[Extracted data entries]

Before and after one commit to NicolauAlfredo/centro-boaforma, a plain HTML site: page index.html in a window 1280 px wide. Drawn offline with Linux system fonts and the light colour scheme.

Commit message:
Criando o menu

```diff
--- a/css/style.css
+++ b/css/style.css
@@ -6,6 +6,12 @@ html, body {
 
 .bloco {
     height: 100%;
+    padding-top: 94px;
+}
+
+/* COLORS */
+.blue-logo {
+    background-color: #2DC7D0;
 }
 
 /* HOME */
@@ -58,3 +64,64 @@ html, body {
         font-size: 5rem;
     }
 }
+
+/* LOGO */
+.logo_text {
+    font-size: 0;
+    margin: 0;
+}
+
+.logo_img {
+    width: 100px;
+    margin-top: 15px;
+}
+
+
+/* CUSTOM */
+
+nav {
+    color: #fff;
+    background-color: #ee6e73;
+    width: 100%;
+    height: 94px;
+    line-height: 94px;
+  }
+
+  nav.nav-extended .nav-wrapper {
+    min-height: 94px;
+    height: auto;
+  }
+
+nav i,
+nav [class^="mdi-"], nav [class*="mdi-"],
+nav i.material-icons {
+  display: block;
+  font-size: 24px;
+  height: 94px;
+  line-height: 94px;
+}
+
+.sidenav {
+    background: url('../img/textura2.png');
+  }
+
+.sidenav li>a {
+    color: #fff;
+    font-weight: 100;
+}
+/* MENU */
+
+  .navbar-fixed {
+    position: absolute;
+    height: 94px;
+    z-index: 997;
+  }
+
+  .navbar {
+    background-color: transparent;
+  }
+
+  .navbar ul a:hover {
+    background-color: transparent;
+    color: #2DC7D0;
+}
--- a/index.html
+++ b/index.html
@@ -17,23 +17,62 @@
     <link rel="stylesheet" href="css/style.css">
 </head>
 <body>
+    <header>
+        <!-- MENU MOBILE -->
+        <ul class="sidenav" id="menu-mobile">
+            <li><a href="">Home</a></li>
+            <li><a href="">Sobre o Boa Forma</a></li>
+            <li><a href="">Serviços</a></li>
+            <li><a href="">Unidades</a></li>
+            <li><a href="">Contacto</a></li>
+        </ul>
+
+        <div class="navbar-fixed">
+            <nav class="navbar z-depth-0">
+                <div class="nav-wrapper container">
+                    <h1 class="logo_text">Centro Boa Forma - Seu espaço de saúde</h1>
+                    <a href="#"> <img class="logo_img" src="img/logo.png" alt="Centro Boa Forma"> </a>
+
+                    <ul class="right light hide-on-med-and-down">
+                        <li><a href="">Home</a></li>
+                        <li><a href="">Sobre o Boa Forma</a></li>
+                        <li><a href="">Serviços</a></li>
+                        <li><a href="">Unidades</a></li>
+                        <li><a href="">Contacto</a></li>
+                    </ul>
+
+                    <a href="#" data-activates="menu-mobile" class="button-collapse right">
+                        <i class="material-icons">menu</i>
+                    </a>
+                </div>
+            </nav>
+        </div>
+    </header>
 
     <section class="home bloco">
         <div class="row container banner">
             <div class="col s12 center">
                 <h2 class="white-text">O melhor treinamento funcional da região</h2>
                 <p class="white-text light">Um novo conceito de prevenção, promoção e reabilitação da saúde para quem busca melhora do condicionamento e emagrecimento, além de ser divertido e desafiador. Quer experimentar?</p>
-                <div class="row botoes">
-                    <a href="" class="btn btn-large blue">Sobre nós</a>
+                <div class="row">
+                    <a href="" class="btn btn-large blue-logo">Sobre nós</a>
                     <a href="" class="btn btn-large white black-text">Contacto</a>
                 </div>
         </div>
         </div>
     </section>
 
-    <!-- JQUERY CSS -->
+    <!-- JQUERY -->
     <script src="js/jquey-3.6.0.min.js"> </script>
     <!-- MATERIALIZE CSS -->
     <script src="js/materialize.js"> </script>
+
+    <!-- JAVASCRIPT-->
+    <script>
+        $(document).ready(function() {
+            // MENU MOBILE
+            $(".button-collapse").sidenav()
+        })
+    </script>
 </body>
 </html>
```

What you will do —
Retype all of the data exactly. Leave nothing out.

Exercise answer —
Before and after one commit to NicolauAlfredo/centro-boaforma, a plain HTML site: page index.html in a window 1280 px wide. Drawn offline with Linux system fonts and the light colour scheme.

Commit message:
Criando o menu

```diff
--- a/css/style.css
+++ b/css/style.css
@@ -6,6 +6,12 @@ html, body {
 
 .bloco {
     height: 100%;
+    padding-top: 94px;
+}
+
+/* COLORS */
+.blue-logo {
+    background-color: #2DC7D0;
 }
 
 /* HOME */
@@ -58,3 +64,64 @@ html, body {
         font-size: 5rem;
     }
 }
+
+/* LOGO */
+.logo_text {
+    font-size: 0;
+    margin: 0;
+}
+
+.logo_img {
+    width: 100px;
+    margin-top: 15px;
+}
+
+
+/* CUSTOM */
+
+nav {
+    color: #fff;
+    background-color: #ee6e73;
+    width: 100%;
+    height: 94px;
+    line-height: 94px;
+  }
+
+  nav.nav-extended .nav-wrapper {
+    min-height: 94px;
+    height: auto;
+  }
+
+nav i,
+nav [class^="mdi-"], nav [class*="mdi-"],
+nav i.material-icons {
+  display: block;
+  font-size: 24px;
+  height: 94px;
+  line-height: 94px;
+}
+
+.sidenav {
+    background: url('../img/textura2.png');
+  }
+
+.sidenav li>a {
+    color: #fff;
+    font-weight: 100;
+}
+/* MENU */
+
+  .navbar-fixed {
+    position: absolute;
+    height: 94px;
+    z-index: 997;
+  }
+
+  .navbar {
+    background-color: transparent;
+  }
+
+  .navbar ul a:hover {
+    background-color: transparent;
+    color: #2DC7D0;
+}
--- a/index.html
+++ b/index.html
@@ -17,23 +17,62 @@
     <link rel="stylesheet" href="css/style.css">
 </head>
 <body>
+    <header>
+        <!-- MENU MOBILE -->
+        <ul class="sidenav" id="menu-mobile">
+            <li><a href="">Home</a></li>
+            <li><a href="">Sobre o Boa Forma</a></li>
+            <li><a href="">Serviços</a></li>
+            <li><a href="">Unidades</a></li>
+            <li><a href="">Contacto</a></li>
+        </ul>
+
+        <div class="navbar-fixed">
+            <nav class="navbar z-depth-0">
+                <div class="nav-wrapper container">
+                    <h1 class="logo_text">Centro Boa Forma - Seu espaço de saúde</h1>
+                    <a href="#"> <img class="logo_img" src="img/logo.png" alt="Centro Boa Forma"> </a>
+
+                    <ul class="right light hide-on-med-and-down">
+                        <li><a href="">Home</a></li>
+                        <li><a href="">Sobre o Boa Forma</a></li>
+                        <li><a href="">Serviços</a></li>
+                        <li><a href="">Unidades</a></li>
+                        <li><a href="">Contacto</a></li>
+                    </ul>
+
+                    <a href="#" data-activates="menu-mobile" class="button-collapse right">
+                        <i class="material-icons">menu</i>
+                    </a>
+                </div>
+            </nav>
+        </div>
+    </header>
 
     <section class="home bloco">
         <div class="row container banner">
             <div class="col s12 center">
                 <h2 class="white-text">O melhor treinamento funcional da região</h2>
                 <p class="white-text light">Um novo conceito de prevenção, promoção e reabilitação da saúde para quem busca melhora do condicionamento e emagrecimento, além de ser divertido e desafiador. Quer experimentar?</p>
-                <div class="row botoes">
-                    <a href="" class="btn btn-large blue">Sobre nós</a>
+                <div class="row">
+                    <a href="" class="btn btn-large blue-logo">Sobre nós</a>
                     <a href="" class="btn btn-large white black-text">Contacto</a>
                 </div>
         </div>
         </div>
     </section>
 
-    <!-- JQUERY CSS -->
+    <!-- JQUERY -->
     <script src="js/jquey-3.6.0.min.js"> </script>
     <!-- MATERIALIZE CSS -->
     <script src="js/materialize.js"> </script>
+
+    <!-- JAVASCRIPT-->
+    <script>
+        $(document).ready(function() {
+            // MENU MOBILE
+            $(".button-collapse").sidenav()
+        })
+    </script>
 </body>
 </html>
```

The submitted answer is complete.